WHAT IS NEEDED: Search the records for "Halaman". Report every line where it occurs.
====================
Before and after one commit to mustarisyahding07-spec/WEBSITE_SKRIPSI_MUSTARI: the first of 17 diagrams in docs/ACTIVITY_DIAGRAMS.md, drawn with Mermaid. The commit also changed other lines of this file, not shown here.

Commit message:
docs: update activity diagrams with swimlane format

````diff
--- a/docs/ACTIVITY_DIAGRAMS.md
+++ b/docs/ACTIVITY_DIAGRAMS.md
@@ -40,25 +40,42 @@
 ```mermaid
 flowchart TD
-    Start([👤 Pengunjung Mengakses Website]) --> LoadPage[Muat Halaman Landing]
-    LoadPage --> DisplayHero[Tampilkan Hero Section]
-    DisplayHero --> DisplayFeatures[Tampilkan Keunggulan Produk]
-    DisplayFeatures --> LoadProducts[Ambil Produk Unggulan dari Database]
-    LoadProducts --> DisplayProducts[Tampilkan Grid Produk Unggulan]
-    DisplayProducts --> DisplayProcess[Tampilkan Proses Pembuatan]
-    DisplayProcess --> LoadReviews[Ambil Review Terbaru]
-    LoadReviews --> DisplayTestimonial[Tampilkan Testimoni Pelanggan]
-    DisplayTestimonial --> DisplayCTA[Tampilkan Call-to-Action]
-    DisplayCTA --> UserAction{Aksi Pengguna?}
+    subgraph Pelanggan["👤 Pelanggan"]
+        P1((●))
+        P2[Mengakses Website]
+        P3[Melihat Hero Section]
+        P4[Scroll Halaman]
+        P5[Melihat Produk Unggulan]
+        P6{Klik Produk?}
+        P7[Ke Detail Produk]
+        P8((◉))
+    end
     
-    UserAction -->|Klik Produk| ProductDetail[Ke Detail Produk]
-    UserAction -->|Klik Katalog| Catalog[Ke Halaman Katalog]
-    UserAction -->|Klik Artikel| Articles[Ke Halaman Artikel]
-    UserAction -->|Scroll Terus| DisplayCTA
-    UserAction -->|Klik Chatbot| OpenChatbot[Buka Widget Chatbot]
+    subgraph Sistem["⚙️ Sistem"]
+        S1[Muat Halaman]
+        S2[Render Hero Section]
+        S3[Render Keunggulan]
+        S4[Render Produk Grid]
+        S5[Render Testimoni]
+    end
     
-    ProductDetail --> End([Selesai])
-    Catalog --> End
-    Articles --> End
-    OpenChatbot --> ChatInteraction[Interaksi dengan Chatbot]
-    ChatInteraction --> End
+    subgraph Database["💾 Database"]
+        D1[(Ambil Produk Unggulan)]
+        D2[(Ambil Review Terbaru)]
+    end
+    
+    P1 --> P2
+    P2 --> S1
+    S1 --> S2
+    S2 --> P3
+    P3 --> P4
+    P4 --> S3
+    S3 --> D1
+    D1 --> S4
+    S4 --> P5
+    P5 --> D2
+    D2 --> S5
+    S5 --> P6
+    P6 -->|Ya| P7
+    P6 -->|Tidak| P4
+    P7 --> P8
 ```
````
====================
RESPONSE FOR THIS EXERCISE:
-    Start([👤 Pengunjung Mengakses Website]) --> LoadPage[Muat Halaman Landing]
+        P4[Scroll Halaman]
-    UserAction -->|Klik Katalog| Catalog[Ke Halaman Katalog]
-    UserAction -->|Klik Artikel| Articles[Ke Halaman Artikel]
+        S1[Muat Halaman]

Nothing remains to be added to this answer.